A-Team Director 'Had a Blast'9 Dec, 2010 By: Chris Tribbey
CENTURY CITY, Calif. — On the second day of principal photography for The A-Team, mixed martial arts fighter Quinton “Rampage” Jackson, with less than a handful of acting credits on his resume, stepped on the set with industry legend Liam Neeson.
Director Joe Carnahan held his breath.
“It was to [Jackson’s] benefit that he didn’t know what Liam means to the acting world,” Carnahan said Dec. 9 at the Fox lot. “Rampage was a babe in the woods, and he gave his heart and soul to this thing. Liam really took Rampage under his wing.”
Jackson held his own, as did the rest of the cast (Bradley Cooper, Sharlto Copley, Jessica Biel) in this memorable and lightning-paced feature adaptation of the much-beloved 1980s TV series. Twentieth Century Fox Home Entertainment releases the film on two-disc Blu-ray Disc ($39.99) and DVD ($29.98) Dec. 14.
“I had just an absolute blast doing it,” Carnahan said of the film, which is basically one blast after another.
The Blu-ray edition specifically relays the fun the cast and crew had making the film, featuring 90 minutes of bonus material, including an extended cut, deleted scenes, a gag reel, a mash-up montage, several featurettes, character chronicles with actor interviews, a visual effects commentary and a digital copy.
There’s also a series of insider clips with Carnahan, dubbed “The Devil is in the Details.” These unique shots have the director walking viewers through several scenes in the film, including the infamous tank freefall, with storyboards, VFX and live-action stunts showing in the background. Carnahan said he spent nearly three hours in a director’s chair working on that bonus feature.
“I thought it was a very cool, neat concept,” he said. “I’d like to see if others copy it. … [But] boy I did not look good in that chair.”

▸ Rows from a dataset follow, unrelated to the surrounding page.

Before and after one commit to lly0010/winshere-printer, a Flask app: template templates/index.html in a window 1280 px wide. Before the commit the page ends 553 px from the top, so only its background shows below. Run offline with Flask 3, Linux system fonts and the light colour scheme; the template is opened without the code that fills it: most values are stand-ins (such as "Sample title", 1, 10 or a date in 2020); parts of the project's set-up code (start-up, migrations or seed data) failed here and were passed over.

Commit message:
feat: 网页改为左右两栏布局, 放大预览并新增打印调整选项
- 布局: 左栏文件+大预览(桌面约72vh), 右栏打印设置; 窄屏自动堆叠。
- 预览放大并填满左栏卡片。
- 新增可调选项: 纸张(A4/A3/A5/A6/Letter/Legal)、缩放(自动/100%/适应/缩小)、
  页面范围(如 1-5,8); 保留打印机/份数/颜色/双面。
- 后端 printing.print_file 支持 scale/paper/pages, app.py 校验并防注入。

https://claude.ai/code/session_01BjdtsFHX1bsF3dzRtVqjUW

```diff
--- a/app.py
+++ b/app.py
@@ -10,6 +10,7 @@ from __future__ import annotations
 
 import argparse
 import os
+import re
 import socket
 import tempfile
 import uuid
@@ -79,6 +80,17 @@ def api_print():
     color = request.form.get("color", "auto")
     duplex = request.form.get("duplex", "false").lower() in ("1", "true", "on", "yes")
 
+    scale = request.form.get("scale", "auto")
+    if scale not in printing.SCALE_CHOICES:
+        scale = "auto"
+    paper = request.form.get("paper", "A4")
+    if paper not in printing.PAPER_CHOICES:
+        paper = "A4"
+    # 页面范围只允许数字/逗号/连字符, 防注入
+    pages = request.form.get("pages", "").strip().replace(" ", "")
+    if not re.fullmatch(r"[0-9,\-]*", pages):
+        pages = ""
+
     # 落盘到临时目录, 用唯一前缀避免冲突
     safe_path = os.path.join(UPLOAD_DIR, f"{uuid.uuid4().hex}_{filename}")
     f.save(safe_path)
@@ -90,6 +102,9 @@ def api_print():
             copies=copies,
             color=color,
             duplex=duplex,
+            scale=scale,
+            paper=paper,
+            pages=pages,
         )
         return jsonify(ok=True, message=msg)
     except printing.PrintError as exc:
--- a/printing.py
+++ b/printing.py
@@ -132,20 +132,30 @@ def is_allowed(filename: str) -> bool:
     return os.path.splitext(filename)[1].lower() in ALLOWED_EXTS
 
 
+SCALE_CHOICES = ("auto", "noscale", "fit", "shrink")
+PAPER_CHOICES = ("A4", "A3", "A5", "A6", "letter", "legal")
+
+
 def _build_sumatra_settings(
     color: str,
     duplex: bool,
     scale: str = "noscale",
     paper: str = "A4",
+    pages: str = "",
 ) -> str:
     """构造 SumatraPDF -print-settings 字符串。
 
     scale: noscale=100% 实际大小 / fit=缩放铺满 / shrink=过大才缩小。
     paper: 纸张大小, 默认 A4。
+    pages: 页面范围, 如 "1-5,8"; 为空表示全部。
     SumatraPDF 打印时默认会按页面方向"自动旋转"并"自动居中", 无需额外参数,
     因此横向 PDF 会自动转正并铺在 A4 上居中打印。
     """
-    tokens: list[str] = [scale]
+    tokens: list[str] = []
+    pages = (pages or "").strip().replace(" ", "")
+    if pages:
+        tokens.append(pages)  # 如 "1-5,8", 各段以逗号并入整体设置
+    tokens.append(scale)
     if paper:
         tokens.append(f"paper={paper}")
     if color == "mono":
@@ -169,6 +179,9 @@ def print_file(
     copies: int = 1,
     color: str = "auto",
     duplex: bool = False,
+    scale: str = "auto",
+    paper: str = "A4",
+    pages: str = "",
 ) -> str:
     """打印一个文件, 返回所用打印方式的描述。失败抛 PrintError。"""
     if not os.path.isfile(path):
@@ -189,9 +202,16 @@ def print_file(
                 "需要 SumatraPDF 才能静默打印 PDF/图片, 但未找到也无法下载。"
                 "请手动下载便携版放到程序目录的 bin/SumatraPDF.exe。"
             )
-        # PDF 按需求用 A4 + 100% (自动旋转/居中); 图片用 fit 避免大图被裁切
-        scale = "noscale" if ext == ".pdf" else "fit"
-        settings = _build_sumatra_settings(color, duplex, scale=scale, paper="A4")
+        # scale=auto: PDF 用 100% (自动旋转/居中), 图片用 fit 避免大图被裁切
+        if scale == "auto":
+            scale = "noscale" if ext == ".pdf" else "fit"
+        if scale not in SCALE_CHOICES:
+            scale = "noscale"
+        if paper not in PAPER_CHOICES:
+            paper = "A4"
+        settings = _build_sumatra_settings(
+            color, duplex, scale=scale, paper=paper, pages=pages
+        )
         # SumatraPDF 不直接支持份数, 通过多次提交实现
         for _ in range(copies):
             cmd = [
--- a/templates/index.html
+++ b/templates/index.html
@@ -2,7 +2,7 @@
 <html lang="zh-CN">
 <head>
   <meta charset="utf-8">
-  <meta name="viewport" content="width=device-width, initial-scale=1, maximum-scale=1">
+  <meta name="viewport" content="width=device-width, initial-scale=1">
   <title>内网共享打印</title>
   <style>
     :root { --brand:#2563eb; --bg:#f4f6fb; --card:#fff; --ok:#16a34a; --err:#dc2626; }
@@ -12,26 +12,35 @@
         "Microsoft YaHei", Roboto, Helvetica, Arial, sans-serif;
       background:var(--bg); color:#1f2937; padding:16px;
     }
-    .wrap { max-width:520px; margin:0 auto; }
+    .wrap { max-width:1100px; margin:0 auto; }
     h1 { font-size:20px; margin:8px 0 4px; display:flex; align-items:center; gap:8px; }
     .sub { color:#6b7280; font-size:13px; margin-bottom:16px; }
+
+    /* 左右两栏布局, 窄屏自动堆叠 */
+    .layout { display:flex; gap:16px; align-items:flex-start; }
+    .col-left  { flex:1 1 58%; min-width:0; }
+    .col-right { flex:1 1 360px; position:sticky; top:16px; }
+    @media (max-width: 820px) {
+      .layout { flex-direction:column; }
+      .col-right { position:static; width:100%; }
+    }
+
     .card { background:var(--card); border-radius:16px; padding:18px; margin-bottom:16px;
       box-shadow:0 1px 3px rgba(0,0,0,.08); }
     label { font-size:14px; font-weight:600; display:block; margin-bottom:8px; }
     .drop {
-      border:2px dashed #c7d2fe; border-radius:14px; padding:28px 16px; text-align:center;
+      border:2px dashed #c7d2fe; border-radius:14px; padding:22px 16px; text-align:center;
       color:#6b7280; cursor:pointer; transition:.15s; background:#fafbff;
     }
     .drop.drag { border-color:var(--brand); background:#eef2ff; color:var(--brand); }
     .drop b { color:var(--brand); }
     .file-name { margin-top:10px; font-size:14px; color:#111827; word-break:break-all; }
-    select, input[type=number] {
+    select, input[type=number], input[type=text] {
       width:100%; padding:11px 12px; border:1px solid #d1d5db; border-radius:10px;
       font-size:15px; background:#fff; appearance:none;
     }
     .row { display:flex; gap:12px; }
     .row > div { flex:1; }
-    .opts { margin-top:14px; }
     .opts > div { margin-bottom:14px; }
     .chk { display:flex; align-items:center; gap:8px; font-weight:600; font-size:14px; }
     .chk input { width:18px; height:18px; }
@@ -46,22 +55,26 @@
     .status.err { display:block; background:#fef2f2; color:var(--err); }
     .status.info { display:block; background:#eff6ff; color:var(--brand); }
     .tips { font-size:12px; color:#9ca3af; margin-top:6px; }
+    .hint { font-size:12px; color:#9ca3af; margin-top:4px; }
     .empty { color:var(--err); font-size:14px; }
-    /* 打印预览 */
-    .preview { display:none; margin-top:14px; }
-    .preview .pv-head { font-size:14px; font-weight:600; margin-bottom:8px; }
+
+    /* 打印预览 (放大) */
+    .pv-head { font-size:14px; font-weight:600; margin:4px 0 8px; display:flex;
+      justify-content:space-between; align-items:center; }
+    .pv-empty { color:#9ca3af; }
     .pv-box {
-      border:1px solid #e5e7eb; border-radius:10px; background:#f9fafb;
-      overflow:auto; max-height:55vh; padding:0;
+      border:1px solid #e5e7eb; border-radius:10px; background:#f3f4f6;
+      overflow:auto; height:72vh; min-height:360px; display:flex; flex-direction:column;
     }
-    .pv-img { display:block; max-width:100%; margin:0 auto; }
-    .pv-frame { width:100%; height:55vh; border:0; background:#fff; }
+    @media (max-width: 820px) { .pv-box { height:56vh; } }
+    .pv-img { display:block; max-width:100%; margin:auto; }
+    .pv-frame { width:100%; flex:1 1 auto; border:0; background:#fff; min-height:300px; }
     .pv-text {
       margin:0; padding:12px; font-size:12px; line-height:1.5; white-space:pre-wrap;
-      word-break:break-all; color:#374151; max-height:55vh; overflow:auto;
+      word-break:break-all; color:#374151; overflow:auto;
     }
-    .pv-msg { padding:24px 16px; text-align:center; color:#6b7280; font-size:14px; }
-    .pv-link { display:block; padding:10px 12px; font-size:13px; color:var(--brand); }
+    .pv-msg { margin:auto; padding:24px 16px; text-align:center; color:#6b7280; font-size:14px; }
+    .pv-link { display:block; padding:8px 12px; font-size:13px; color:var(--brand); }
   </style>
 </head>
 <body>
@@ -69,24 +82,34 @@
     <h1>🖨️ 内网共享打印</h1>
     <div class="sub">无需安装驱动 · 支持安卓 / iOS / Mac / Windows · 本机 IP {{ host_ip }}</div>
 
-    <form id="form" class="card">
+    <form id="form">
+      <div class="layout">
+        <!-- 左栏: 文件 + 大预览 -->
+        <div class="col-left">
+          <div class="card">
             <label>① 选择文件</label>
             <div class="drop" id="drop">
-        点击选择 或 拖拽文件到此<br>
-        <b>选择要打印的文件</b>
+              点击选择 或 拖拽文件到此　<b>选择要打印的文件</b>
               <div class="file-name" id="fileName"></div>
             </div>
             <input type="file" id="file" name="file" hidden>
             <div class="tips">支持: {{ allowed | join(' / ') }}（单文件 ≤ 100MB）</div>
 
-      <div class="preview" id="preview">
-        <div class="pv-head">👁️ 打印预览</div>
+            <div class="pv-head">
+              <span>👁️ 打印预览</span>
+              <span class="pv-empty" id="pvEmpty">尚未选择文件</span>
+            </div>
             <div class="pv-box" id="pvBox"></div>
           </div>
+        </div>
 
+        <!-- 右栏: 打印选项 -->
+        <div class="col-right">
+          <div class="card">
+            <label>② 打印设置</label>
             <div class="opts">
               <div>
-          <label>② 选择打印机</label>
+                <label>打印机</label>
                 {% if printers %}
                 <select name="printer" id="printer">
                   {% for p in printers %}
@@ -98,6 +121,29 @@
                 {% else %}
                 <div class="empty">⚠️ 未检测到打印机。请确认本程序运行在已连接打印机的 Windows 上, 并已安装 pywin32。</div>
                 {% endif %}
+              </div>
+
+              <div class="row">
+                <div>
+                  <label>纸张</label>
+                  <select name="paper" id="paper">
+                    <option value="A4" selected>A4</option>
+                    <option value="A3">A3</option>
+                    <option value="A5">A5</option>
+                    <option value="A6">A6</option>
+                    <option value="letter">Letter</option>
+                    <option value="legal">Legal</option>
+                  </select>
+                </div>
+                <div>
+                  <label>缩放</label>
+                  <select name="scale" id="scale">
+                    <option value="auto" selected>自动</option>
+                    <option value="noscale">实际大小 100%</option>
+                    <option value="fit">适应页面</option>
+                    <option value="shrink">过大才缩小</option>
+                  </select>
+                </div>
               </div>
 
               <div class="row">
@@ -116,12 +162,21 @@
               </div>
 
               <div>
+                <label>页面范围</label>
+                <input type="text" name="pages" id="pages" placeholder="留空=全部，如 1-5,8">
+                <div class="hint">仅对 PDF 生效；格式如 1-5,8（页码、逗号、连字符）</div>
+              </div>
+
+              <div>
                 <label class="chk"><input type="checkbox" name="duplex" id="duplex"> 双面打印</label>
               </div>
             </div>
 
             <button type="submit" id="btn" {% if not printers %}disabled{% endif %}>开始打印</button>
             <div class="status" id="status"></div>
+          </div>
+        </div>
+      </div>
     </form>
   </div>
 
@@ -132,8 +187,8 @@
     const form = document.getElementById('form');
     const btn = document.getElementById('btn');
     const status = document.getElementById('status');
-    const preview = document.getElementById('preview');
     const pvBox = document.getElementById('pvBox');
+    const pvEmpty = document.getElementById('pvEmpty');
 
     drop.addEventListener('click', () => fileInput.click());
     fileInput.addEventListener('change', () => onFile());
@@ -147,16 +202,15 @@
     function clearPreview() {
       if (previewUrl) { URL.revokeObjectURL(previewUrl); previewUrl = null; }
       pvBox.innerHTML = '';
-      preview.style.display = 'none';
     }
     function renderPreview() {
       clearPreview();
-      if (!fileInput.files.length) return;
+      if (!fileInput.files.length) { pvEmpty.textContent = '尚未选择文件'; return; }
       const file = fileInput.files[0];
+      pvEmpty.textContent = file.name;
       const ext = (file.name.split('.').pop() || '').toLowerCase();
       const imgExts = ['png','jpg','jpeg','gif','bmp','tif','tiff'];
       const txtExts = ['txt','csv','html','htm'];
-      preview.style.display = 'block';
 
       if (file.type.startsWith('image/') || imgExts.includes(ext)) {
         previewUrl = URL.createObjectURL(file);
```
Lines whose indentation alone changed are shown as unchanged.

For the extended cut of the film and the bevy of bonuses, Carnahan recommends the Blu-ray, of course, but he also expressed reservations about the sharpness of the picture: “It highlights your flaws,” he said. “If something is out of focus, it’s really out of focus.”
And errors that aren’t really errors show up as well: During the tank freefall scene, one smartass visual effects worker inserted his face into the side of a mountain, a “flaw” that could have gotten someone fired, but instead became a unique Easter Egg for the film.